> [Directions]:
Using the records below, find every line that includes "contato" and copy it.

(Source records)
○ ○ ○ ○
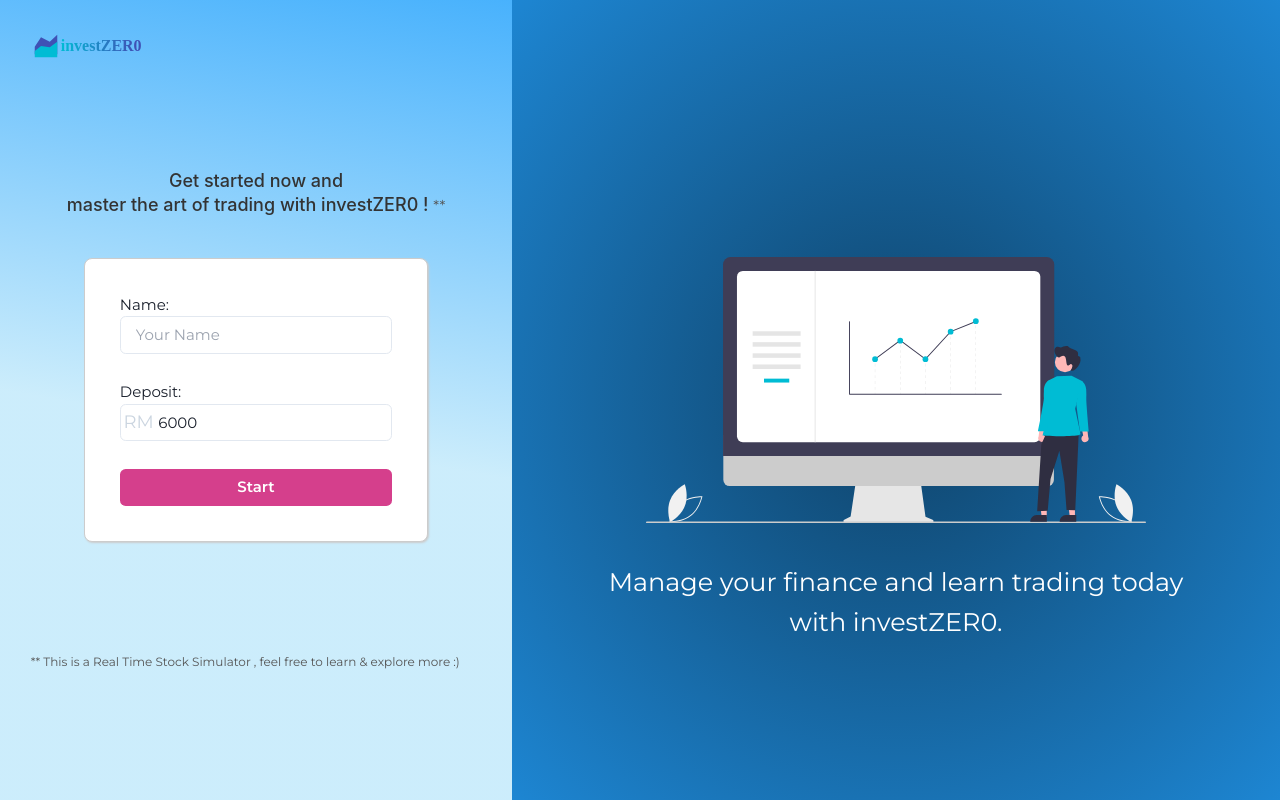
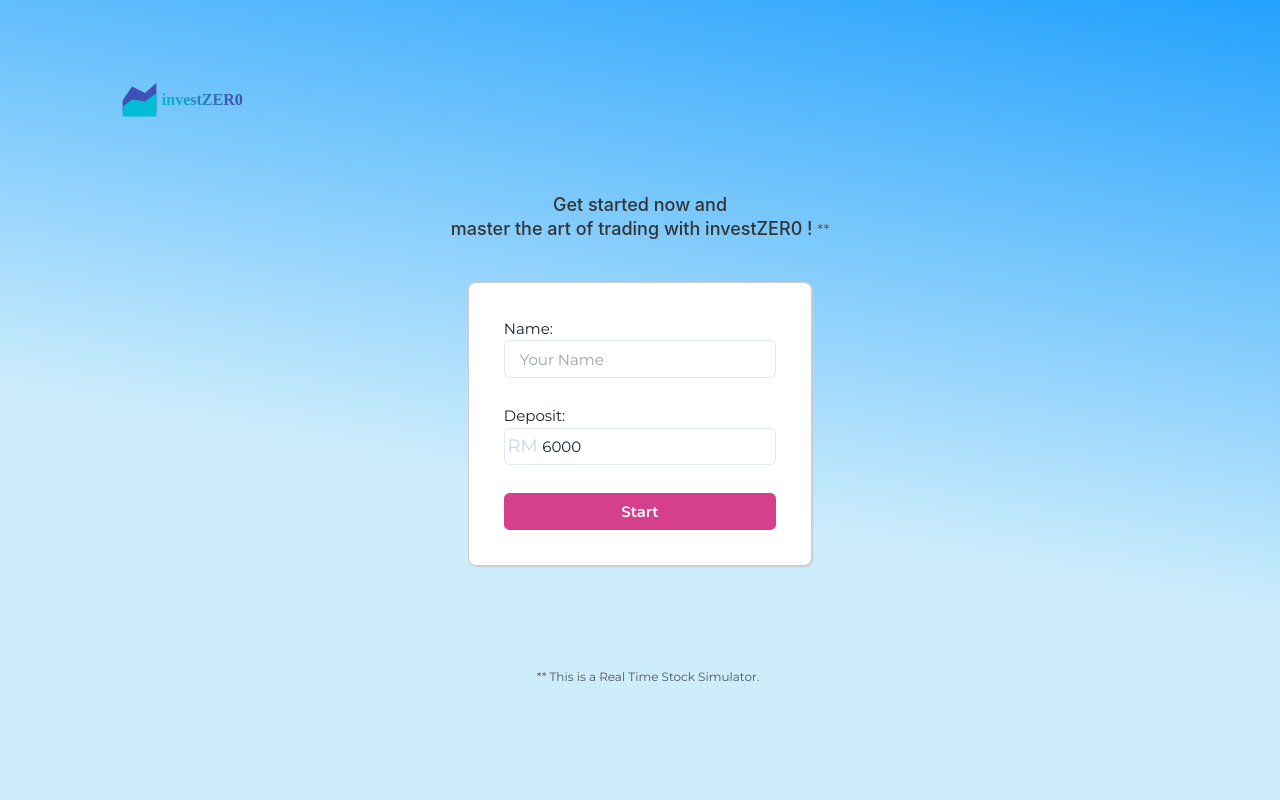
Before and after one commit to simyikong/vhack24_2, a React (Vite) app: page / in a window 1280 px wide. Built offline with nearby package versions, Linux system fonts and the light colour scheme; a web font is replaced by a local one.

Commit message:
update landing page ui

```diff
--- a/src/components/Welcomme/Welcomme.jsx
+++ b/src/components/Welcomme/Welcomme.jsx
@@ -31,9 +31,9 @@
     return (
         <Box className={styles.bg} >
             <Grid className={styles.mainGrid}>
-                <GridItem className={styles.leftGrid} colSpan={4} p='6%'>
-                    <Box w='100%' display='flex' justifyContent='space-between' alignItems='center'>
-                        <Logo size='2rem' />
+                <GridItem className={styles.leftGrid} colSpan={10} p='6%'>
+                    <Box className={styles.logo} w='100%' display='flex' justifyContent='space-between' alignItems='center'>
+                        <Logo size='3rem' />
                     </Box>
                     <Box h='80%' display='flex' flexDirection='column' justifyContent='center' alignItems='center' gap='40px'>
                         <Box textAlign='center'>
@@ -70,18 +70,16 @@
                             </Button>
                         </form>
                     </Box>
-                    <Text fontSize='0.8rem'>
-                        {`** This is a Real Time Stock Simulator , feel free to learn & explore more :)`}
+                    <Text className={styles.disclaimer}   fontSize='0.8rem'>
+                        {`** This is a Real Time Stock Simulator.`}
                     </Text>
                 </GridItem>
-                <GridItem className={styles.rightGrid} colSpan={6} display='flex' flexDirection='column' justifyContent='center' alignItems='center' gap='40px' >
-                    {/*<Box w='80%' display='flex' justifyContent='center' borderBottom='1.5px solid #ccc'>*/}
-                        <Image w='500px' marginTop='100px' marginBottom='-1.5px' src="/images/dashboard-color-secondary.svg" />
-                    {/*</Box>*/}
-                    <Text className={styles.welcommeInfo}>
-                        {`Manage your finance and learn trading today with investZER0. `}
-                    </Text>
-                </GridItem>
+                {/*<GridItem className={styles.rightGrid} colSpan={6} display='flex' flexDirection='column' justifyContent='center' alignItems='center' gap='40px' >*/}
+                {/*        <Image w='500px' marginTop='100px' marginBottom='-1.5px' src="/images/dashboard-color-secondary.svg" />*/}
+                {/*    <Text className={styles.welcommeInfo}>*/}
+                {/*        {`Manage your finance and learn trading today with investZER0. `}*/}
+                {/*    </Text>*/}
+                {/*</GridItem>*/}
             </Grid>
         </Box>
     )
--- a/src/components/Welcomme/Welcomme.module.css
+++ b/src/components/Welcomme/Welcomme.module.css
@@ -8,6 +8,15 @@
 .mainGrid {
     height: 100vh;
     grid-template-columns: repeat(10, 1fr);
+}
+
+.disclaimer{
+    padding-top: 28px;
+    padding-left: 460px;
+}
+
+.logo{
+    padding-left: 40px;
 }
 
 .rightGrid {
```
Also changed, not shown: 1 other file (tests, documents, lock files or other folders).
○ ○ ○ ○
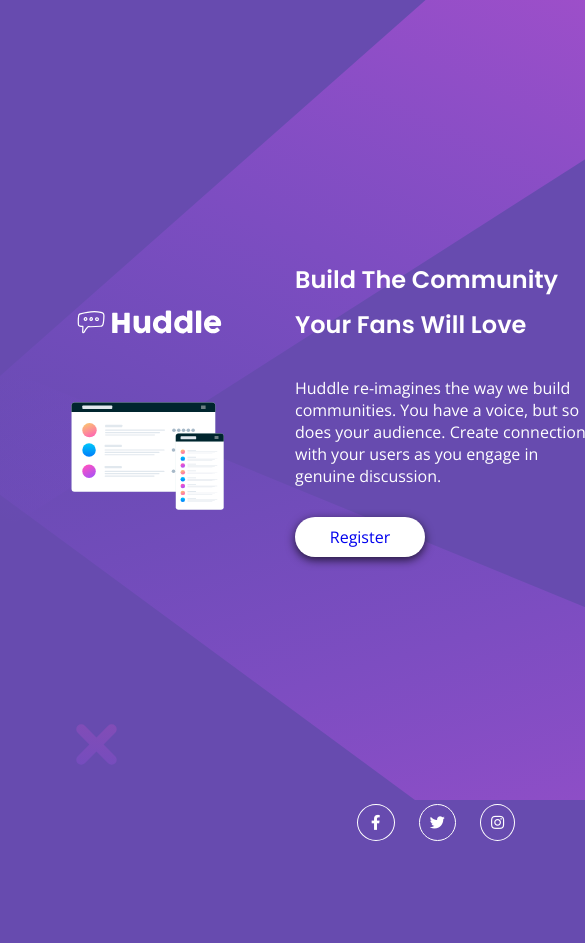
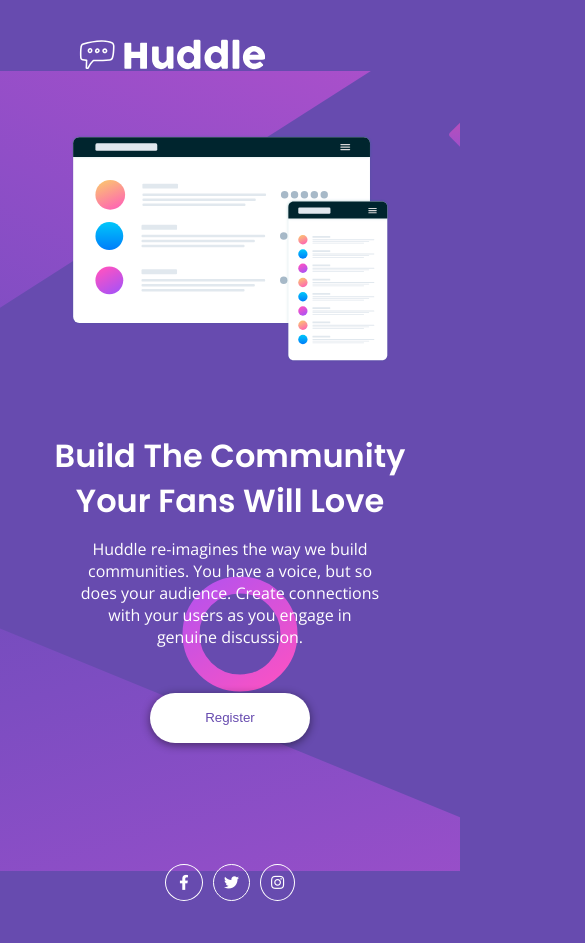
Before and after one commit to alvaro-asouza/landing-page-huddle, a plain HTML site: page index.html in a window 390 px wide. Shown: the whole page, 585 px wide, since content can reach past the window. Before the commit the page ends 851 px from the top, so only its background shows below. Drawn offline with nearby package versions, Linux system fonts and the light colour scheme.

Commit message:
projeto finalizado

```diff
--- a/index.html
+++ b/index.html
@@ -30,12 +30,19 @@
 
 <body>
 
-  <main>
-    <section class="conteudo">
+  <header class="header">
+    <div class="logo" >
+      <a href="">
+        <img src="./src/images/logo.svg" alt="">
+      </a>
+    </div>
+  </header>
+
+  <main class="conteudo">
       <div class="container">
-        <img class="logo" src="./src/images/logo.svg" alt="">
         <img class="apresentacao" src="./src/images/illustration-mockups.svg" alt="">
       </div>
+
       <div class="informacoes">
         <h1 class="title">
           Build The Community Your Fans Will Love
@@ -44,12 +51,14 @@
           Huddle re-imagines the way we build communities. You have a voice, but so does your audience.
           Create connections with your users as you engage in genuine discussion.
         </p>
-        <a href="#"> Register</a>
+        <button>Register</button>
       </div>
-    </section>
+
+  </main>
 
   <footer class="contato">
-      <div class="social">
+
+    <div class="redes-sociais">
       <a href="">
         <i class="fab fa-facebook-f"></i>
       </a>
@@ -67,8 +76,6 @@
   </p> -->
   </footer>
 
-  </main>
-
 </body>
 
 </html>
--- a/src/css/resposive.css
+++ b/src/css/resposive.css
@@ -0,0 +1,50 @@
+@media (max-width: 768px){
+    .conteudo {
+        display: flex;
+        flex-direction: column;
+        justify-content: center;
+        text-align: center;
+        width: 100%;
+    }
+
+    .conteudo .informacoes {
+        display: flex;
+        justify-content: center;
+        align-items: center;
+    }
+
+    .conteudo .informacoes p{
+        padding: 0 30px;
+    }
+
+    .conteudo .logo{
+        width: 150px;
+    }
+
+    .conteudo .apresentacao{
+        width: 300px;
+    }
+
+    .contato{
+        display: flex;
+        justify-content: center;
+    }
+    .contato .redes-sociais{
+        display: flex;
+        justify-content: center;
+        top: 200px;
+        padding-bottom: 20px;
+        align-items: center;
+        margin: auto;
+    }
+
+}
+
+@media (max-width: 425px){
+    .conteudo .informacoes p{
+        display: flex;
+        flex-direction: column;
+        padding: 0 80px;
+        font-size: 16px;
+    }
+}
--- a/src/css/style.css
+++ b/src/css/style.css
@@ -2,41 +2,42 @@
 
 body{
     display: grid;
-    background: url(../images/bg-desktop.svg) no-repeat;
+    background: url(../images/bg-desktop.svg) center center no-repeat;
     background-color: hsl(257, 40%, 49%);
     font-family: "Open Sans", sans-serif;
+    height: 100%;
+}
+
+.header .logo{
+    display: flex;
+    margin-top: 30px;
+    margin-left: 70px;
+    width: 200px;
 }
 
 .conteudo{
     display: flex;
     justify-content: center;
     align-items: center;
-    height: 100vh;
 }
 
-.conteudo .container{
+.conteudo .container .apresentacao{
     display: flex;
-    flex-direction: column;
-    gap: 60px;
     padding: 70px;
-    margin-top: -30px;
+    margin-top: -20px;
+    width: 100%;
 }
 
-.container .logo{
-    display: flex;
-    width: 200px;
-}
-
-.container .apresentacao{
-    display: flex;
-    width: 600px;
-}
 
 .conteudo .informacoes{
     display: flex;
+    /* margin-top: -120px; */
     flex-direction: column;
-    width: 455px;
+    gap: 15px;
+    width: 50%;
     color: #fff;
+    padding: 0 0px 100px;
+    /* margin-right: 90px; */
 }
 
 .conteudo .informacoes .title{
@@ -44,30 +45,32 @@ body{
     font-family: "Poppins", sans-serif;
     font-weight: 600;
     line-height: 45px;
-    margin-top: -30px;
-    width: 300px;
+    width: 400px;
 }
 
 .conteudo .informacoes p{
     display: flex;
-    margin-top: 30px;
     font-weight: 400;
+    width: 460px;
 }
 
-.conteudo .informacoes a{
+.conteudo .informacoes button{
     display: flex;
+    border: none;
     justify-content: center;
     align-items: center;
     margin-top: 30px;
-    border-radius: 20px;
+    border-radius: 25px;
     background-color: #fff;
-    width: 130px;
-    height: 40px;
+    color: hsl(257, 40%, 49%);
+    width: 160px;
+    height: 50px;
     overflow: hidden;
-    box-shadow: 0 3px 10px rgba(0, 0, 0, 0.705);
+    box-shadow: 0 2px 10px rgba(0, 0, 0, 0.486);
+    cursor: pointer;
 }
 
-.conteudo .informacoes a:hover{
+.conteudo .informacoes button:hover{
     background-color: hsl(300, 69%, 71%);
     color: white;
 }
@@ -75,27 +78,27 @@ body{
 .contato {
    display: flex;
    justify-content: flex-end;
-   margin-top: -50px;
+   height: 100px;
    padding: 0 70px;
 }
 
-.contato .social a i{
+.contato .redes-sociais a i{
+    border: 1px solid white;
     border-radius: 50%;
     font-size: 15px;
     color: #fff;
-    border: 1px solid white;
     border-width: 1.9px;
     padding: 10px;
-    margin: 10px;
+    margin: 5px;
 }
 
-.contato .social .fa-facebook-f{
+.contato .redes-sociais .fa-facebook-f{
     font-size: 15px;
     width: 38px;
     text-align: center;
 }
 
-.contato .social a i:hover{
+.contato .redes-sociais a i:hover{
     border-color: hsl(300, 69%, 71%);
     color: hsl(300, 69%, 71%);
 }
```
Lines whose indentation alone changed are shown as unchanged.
○ ○ ○ ○
> [Reply]:
   <footer class="contato">
+    .contato{
+    .contato .redes-sociais{
 .contato {
-.contato .social a i{
+.contato .redes-sociais a i{
-.contato .social .fa-facebook-f{
+.contato .redes-sociais .fa-facebook-f{
-.contato .social a i:hover{
+.contato .redes-sociais a i:hover{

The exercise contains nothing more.